In most cases as a teacher, you see a student for one and a half to two hours a day in the context of your class. The short amount of time you see a student in a day can only give you partial insight to the inner workings of a student. School counselors are available to help teachers see all parts of a student and uncover why a student is struggling. Notifying a school counselor of red flags such as behavior issues and grades is the first step to discovering and rectifying or managing an underlying issue preventing a student from success.
School counselors are available and willing to consult with teachers in multiple situations. For example, teachers may seek professional advice from school counselors to gain a fresh perspective when traditional strategies are proving to be ineffective. Additionally, school counselors can provide information on student’s specific needs and how as a teacher, you can support a student in overcoming barriers.
Collaboration can occur between multiple sets or groups of people within a school including school counselor, student, student’s caregiver(s), teacher, and administrator. For example, when a behavior issue or academic problem arises with a student, a school counselor may arrange and oversee a meeting with the student, student’s caregiver(s), and teacher. Holding a meeting with the student, caregiver(s), teacher allows the opportunity for collaboration to develop solutions.
4. Helping Struggling Students
Providing one-on-one services to individual students is one crucial part of a school counselor’s role. Referring a student to a school counselor for academic, personal, or social/emotional problem is the best way to ensure a student receives individualized support. School counselors can use their training to address the presenting issues and develop solutions which potentially will result in a more engaged and productive student.

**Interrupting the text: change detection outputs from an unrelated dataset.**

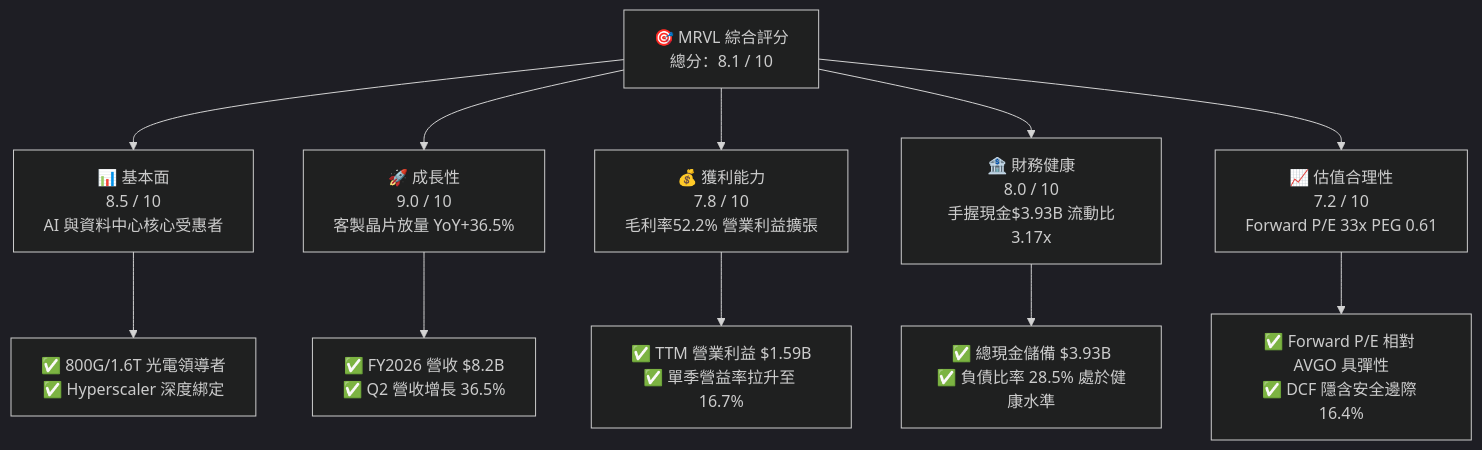
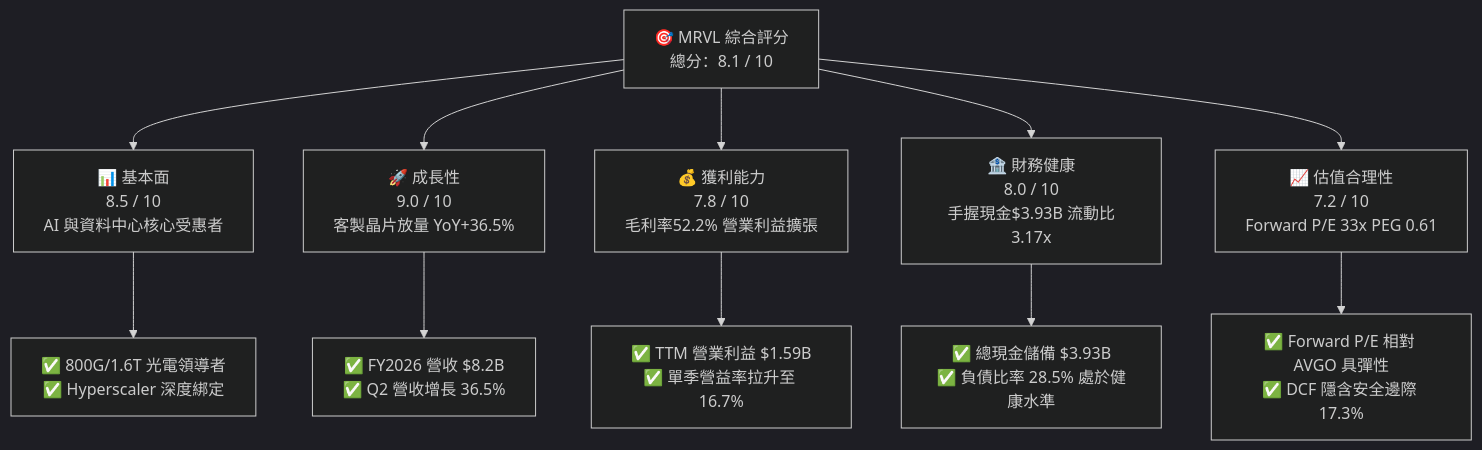
Before and after one commit to yennanliu/finance_data: the first of 15 diagrams in ai_gen_report/fundamental/mrvl/fundamental_analysis_2026-10-16_gemini.md, drawn with Mermaid (dark theme). The commit also changed other lines of this file and 339 other files, not shown here.

````diff
--- a/ai_gen_report/fundamental/mrvl/fundamental_analysis_2026-10-16_gemini.md
+++ b/ai_gen_report/fundamental/mrvl/fundamental_analysis_2026-10-16_gemini.md
@@ -58,22 +65,22 @@
 ```mermaid
 graph TD
     TICKER["🎯 MRVL 綜合評分<br/>總分：8.1 / 10"]
 
     F["📊 基本面<br/>8.5 / 10<br/>AI 與資料中心核心受惠者"]
     G["🚀 成長性<br/>9.0 / 10<br/>客製晶片放量 YoY+36.5%"]
     P["💰 獲利能力<br/>7.8 / 10<br/>毛利率52.2% 營業利益擴張"]
     B["🏦 財務健康<br/>8.0 / 10<br/>手握現金$3.93B 流動比3.17x"]
     V["📈 估值合理性<br/>7.2 / 10<br/>Forward P/E 33x PEG 0.61"]
 
     TICKER --> F
     TICKER --> G
     TICKER --> P
     TICKER --> B
     TICKER --> V
 
     F --> F1["✅ 800G/1.6T 光電領導者<br/>✅ Hyperscaler 深度綁定"]
     G --> G1["✅ FY2026 營收 $8.2B<br/>✅ Q2 營收增長 36.5%"]
     P --> P1["✅ TTM 營業利益 $1.59B<br/>✅ 單季營益率拉升至 16.7%"]
     B --> B1["✅ 總現金儲備 $3.93B<br/>✅ 負債比率 28.5% 處於健康水準"]
-    V --> V1["✅ Forward P/E 相對 AVGO 具彈性<br/>✅ DCF 隱含安全邊際 16.4%"]
+    V --> V1["✅ Forward P/E 相對 AVGO 具彈性<br/>✅ DCF 隱含安全邊際 17.3%"]
 ```
````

5. Classroom Guidance Lessons
Teachers and school counselors can collaborate on classroom guidance lessons in a couple of ways. Both types of collaboration take advantage of a school counselor’s knowledge of student development and mental health and a teacher’s knowledge of their subject and skills as an educator. First, a teacher may notice a certain pattern developing in one or more of their classes, for example, poor stress management, and request a school counselor deliver a classroom guidance lesson on the presenting issue. Second, a school counselor can deliver a lesson on development or mental health that is relevant to the current lesson topic. For example, a school counselor could present on personality types prone to criminal behavior or personality disorders in a criminology class.